“These ongoing factors necessitate a reassessment of the county’s revenue assumptions and refinement of the budget strategy going into the FY 17/18 budget cycle,” he concluded.
Regarding the possible drop in property-tax revenue, Ray Smith, the county’s public information officer, wrote in an email to the Town Crier, “While assessments and the tax roll remain as projected, revenue has fallen by an amount that is within statistical variance, given the overall tax roll.
“The county does not know exactly what has caused the drop but will continue looking at that question and will report again on the situation in the third-quarter report,” he stated.
Besides property revenue falling below the estimate, two major programs may impose significant demands on the county budget. The first is the recently re-negotiated salaries for state firefighters. Riverside County contracts with the state for firefighting services.
The effect on this year will be about $2 million, but next fiscal year, the effect will approach $11 million.
The second unexpected change is the governor’s proposal to shift responsibility for in-home supportive services to counties. Orr estimates this may cost the county $44 million annually.
Neither of these changes was under the county’s control. But, Orr did suggest to the board that “… the increasing labor costs for Cal Fire beg the question of whether we can afford our existing model of service delivery.”

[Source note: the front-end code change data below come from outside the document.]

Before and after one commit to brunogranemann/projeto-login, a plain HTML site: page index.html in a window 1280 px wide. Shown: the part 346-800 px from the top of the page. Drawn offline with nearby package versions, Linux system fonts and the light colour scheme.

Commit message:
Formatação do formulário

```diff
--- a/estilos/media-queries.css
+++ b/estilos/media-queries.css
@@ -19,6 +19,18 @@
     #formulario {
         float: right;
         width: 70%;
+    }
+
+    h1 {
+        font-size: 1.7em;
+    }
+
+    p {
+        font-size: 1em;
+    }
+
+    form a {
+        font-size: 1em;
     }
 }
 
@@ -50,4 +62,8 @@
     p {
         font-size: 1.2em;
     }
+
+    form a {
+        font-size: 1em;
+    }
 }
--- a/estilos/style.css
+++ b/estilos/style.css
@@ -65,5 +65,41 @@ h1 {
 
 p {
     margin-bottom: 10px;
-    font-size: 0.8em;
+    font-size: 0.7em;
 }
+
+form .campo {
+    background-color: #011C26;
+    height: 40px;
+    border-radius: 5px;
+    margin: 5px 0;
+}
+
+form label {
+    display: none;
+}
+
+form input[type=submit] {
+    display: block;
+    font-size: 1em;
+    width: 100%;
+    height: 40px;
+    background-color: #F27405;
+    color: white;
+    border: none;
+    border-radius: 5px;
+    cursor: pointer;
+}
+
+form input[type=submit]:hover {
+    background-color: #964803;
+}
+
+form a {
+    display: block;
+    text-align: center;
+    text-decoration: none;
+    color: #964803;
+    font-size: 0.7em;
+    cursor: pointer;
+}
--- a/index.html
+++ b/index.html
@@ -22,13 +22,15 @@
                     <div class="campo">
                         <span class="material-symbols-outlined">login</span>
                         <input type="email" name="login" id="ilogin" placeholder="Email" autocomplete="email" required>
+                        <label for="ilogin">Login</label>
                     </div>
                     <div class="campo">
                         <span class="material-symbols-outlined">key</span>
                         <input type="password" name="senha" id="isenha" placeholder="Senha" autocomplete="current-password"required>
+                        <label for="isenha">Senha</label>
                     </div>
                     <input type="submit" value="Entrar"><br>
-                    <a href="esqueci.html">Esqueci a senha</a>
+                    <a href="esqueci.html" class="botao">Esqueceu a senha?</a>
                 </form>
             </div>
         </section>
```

But the fire department is not the only service Orr has under scrutiny. Code Enforcement is another agency that could under go a wholesale change, including staff reductions. The Sheriff’s Department funds may not be cut, but staffing may be shifted away from patrols in the unincorporated areas.

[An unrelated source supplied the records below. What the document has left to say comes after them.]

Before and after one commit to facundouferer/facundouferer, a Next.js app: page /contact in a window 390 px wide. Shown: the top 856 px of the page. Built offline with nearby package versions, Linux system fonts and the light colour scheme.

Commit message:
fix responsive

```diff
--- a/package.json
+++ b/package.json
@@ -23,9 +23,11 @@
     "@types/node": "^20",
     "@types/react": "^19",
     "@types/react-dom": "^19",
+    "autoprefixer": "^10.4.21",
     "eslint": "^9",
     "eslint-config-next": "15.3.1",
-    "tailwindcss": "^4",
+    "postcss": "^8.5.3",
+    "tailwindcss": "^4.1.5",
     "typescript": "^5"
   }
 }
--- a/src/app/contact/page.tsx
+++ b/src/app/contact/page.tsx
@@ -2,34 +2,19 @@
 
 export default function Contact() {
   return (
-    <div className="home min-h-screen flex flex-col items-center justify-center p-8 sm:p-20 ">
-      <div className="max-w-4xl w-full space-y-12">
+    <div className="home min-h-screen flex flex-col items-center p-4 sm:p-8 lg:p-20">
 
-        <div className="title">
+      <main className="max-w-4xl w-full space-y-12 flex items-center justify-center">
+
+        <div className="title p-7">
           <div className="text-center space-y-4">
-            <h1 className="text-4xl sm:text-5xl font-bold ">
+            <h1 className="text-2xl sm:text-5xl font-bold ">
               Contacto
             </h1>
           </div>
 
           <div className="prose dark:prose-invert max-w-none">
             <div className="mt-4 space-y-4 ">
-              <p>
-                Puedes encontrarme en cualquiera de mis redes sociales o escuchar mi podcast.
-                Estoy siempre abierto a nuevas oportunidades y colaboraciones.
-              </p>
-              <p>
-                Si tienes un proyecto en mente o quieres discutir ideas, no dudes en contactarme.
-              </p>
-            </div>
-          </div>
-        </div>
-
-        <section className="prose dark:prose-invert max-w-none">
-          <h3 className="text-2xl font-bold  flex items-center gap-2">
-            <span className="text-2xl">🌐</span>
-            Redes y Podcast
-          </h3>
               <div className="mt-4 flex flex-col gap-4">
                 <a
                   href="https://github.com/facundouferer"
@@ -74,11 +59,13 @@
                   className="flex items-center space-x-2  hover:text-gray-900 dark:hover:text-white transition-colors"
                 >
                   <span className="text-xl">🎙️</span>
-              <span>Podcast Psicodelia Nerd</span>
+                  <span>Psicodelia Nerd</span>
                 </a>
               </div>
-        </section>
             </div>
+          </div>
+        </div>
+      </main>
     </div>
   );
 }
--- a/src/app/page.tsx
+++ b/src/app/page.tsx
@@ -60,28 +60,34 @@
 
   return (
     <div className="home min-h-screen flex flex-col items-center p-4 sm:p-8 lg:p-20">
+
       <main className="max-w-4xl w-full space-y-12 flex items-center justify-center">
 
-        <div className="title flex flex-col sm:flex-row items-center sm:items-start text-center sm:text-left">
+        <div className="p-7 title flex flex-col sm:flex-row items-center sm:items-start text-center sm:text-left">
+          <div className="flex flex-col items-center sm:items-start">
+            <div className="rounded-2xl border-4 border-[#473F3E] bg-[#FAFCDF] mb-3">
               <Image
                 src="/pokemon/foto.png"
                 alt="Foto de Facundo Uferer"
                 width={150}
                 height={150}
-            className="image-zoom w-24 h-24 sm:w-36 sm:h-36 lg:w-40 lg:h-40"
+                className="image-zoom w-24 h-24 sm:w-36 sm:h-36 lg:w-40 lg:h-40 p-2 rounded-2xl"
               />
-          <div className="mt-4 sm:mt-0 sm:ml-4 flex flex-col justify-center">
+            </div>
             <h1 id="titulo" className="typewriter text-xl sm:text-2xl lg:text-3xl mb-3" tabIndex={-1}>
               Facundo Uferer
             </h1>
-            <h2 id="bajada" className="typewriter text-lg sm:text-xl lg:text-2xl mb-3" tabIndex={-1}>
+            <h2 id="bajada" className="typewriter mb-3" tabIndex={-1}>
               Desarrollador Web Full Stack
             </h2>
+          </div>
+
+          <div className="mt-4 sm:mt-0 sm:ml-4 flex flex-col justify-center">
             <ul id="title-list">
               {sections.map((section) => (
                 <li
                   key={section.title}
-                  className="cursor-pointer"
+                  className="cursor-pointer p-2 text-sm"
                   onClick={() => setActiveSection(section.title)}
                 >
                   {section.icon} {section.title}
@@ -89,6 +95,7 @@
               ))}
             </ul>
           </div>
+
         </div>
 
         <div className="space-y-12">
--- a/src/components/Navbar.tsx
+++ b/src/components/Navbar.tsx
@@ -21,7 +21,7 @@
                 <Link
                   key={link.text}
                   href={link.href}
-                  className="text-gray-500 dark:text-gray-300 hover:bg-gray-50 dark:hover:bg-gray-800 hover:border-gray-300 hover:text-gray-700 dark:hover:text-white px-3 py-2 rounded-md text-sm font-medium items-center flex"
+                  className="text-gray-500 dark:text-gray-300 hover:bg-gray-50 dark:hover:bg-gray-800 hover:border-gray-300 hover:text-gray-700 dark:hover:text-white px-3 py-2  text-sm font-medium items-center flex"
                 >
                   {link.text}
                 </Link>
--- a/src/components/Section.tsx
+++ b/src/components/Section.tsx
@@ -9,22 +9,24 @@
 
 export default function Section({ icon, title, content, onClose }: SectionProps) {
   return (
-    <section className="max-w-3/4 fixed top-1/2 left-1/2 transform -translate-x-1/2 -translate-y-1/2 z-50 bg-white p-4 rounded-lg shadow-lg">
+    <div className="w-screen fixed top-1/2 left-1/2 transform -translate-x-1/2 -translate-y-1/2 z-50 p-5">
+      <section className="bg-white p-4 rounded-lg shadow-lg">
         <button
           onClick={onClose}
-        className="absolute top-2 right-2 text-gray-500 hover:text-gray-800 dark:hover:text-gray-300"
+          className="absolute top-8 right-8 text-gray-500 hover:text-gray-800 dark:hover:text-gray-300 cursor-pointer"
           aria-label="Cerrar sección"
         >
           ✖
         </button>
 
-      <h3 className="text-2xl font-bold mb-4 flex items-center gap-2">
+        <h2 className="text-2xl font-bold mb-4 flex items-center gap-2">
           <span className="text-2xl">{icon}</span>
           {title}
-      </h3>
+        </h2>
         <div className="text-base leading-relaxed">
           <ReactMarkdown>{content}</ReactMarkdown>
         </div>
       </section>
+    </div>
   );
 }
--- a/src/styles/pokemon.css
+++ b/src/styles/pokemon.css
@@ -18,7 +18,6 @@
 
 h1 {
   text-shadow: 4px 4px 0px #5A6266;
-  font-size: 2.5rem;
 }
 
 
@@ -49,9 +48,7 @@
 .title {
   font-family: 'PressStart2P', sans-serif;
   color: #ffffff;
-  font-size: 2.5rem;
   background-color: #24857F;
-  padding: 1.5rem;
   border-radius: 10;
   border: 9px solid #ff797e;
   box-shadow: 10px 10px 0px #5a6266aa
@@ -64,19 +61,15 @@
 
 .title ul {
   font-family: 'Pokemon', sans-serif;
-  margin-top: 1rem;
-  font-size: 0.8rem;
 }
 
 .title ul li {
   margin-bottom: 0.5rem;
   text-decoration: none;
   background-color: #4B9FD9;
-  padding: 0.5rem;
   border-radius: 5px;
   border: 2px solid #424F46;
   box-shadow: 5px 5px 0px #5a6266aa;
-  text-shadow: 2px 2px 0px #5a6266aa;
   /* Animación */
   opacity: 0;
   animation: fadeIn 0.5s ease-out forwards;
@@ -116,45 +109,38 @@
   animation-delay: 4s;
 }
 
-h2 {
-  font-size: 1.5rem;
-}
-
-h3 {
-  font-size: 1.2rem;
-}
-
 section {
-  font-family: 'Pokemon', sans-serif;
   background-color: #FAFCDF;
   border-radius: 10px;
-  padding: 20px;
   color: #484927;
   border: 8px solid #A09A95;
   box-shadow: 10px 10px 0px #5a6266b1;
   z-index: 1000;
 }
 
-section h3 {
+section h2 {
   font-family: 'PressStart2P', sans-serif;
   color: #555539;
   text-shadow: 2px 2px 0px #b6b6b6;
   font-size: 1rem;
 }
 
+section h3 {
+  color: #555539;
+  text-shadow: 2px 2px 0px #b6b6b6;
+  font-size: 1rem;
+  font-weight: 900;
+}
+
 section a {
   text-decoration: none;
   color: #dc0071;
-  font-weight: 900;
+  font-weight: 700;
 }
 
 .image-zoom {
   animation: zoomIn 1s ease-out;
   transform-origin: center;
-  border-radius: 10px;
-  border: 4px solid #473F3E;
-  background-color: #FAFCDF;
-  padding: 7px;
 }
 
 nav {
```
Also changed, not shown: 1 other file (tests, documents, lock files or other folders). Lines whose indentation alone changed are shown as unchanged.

Other looming budget costs include pensions contributions, the possibility of the repeal of the Affordable Care Act and the cost of operating the new East County Detention Center.
Eliminating the ACA could return the situation where large numbers of uninsured residents need support from the county health-care system.
In order to re-gain control of the county’s burgeoning costs, Orr told the board that all actions are on the table. He directly mentioned accelerating efforts for efficiencies, re-evaluating service levels, eliminating General Fund support for some non-core functions, investing in greater use of technology, and consolidating or cutting duplicative services.
Orr also suggested that in order to fund the new jail staff, the sheriff’s budget would reduce patrols in unincorporated areas to minimal staffing.
In response to the Town Crier’s inquiry, Sheriff Stan Sniff issued the following statement, “The board has the authority to set the budget for all county operations, including the Office of Sheriff. The Sheriff has the responsibility to follow the board’s directions on budget priorities and had to begin cutting the department’s operations to meet those reduced funding levels, by reducing the numbers of staff carried on payroll, for this fiscal year (FY 16/17) through routine attrition (retirements, resignations & terminations).
“The already overcrowded and undersized county jail systems serve all our state and local law enforcement agencies within Riverside County, and was already laboring heavily under the new PLO consent decree, so it was not appropriate to cut staffing or reduce jail capacity for any budget savings,” he continued.
“This leaves the full impact of the projected county budget cuts — now grown in size since July 2016 to near $40 million — primarily on the back of both unincorporated patrol staffing levels, and in addition, also on the reductions to staffing levels of many of our frontline joint teams and task forces all across the county, as well as other operations,” Sniff said in the statement.
“In an effort to responsibly live within the sharply reduced budget target this year, county unincorporated patrols at each of our countywide patrol stations must be reduced to the minimum staffing of two deputies (0.75/1,000) on duty at any given time, all by the end of this fiscal year (June 2017),” he stated.